Work request: Leaving out all images, write out the records that follow exactly.

[Before-and-after change data]
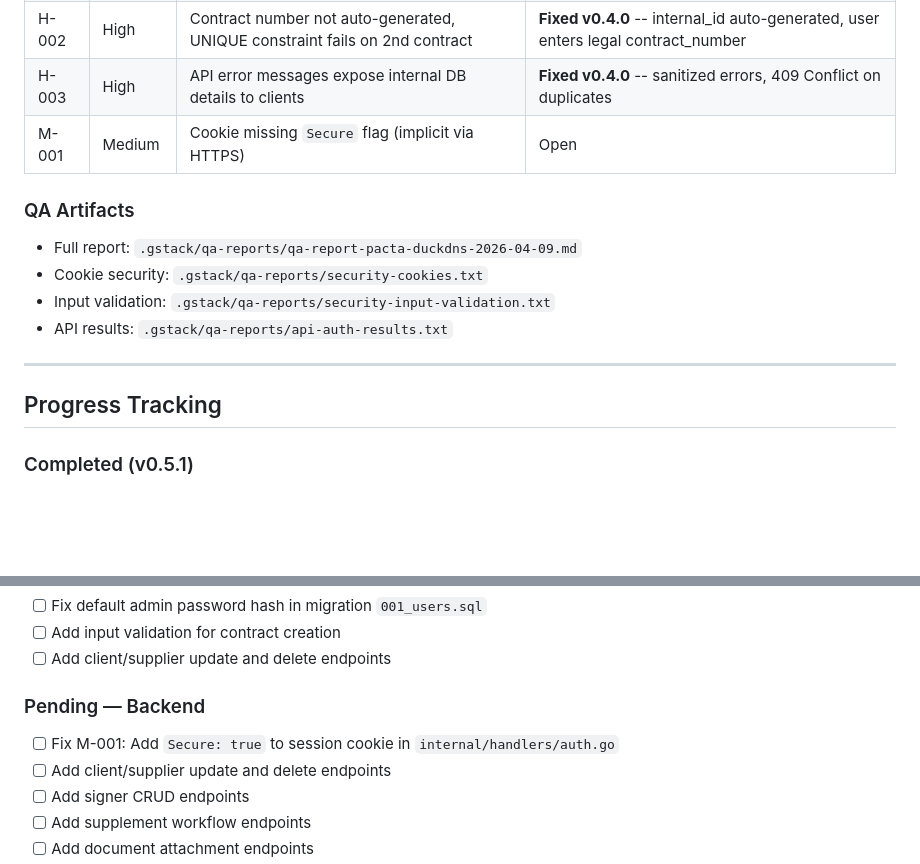
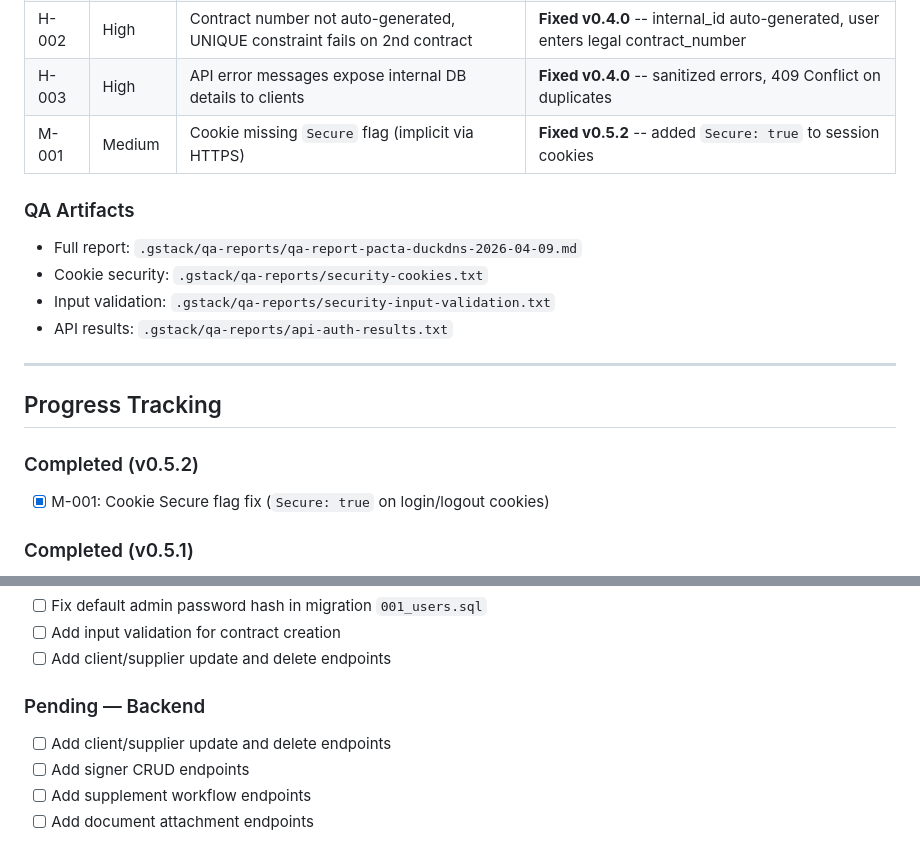
Before and after one commit to PACTA-Team/pacta, a Markdown page: docs/PROJECT_SUMMARY.md, 2 parts joined by grey strips. Rendered like a GitHub page; blank space fills up the shorter version.

Commit message:
docs: update PROJECT_SUMMARY.md with v0.5.2 M-001 fix
- Mark M-001 as fixed in bugs table
- Add v0.5.2 completed section
- Remove M-001 from pending backend tasks

Co-authored-by: Qwen-Coder <qwen-coder@alibabacloud.com>

```diff
--- a/docs/PROJECT_SUMMARY.md
+++ b/docs/PROJECT_SUMMARY.md
@@ -316,7 +316,7 @@ PACTA v0.3.2 was deployed to a production VPS for QA testing. The procedure is d
 | H-001 | High | Contract creation returns 500 with raw SQLite error on missing FK | **Fixed v0.4.1** -- pre-INSERT/UPDATE FK validation, returns 400 Bad Request |
 | H-002 | High | Contract number not auto-generated, UNIQUE constraint fails on 2nd contract | **Fixed v0.4.0** -- internal_id auto-generated, user enters legal contract_number |
 | H-003 | High | API error messages expose internal DB details to clients | **Fixed v0.4.0** -- sanitized errors, 409 Conflict on duplicates |
-| M-001 | Medium | Cookie missing `Secure` flag (implicit via HTTPS) | Open |
+| M-001 | Medium | Cookie missing `Secure` flag (implicit via HTTPS) | **Fixed v0.5.2** -- added `Secure: true` to session cookies |
 
 ### QA Artifacts
 
@@ -328,6 +328,10 @@ PACTA v0.3.2 was deployed to a production VPS for QA testing. The procedure is d
 ---
 
 ## Progress Tracking
+
+### Completed (v0.5.2)
+
+- [x] M-001: Cookie Secure flag fix (`Secure: true` on login/logout cookies)
 
 ### Completed (v0.5.1)
 
@@ -375,7 +379,6 @@ PACTA v0.3.2 was deployed to a production VPS for QA testing. The procedure is d
 
 ### Pending — Backend
 
-- [ ] Fix M-001: Add `Secure: true` to session cookie in `internal/handlers/auth.go`
 - [ ] Add client/supplier update and delete endpoints
 - [ ] Add signer CRUD endpoints
 - [ ] Add supplement workflow endpoints
```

Result:
Before and after one commit to PACTA-Team/pacta, a Markdown page: docs/PROJECT_SUMMARY.md, 2 parts joined by grey strips. Rendered like a GitHub page; blank space fills up the shorter version.

Commit message:
docs: update PROJECT_SUMMARY.md with v0.5.2 M-001 fix
- Mark M-001 as fixed in bugs table
- Add v0.5.2 completed section
- Remove M-001 from pending backend tasks

Co-authored-by: Qwen-Coder <qwen-coder@alibabacloud.com>

```diff
--- a/docs/PROJECT_SUMMARY.md
+++ b/docs/PROJECT_SUMMARY.md
@@ -316,7 +316,7 @@ PACTA v0.3.2 was deployed to a production VPS for QA testing. The procedure is d
 | H-001 | High | Contract creation returns 500 with raw SQLite error on missing FK | **Fixed v0.4.1** -- pre-INSERT/UPDATE FK validation, returns 400 Bad Request |
 | H-002 | High | Contract number not auto-generated, UNIQUE constraint fails on 2nd contract | **Fixed v0.4.0** -- internal_id auto-generated, user enters legal contract_number |
 | H-003 | High | API error messages expose internal DB details to clients | **Fixed v0.4.0** -- sanitized errors, 409 Conflict on duplicates |
-| M-001 | Medium | Cookie missing `Secure` flag (implicit via HTTPS) | Open |
+| M-001 | Medium | Cookie missing `Secure` flag (implicit via HTTPS) | **Fixed v0.5.2** -- added `Secure: true` to session cookies |
 
 ### QA Artifacts
 
@@ -328,6 +328,10 @@ PACTA v0.3.2 was deployed to a production VPS for QA testing. The procedure is d
 ---
 
 ## Progress Tracking
+
+### Completed (v0.5.2)
+
+- [x] M-001: Cookie Secure flag fix (`Secure: true` on login/logout cookies)
 
 ### Completed (v0.5.1)
 
@@ -375,7 +379,6 @@ PACTA v0.3.2 was deployed to a production VPS for QA testing. The procedure is d
 
 ### Pending — Backend
 
-- [ ] Fix M-001: Add `Secure: true` to session cookie in `internal/handlers/auth.go`
 - [ ] Add client/supplier update and delete endpoints
 - [ ] Add signer CRUD endpoints
 - [ ] Add supplement workflow endpoints
```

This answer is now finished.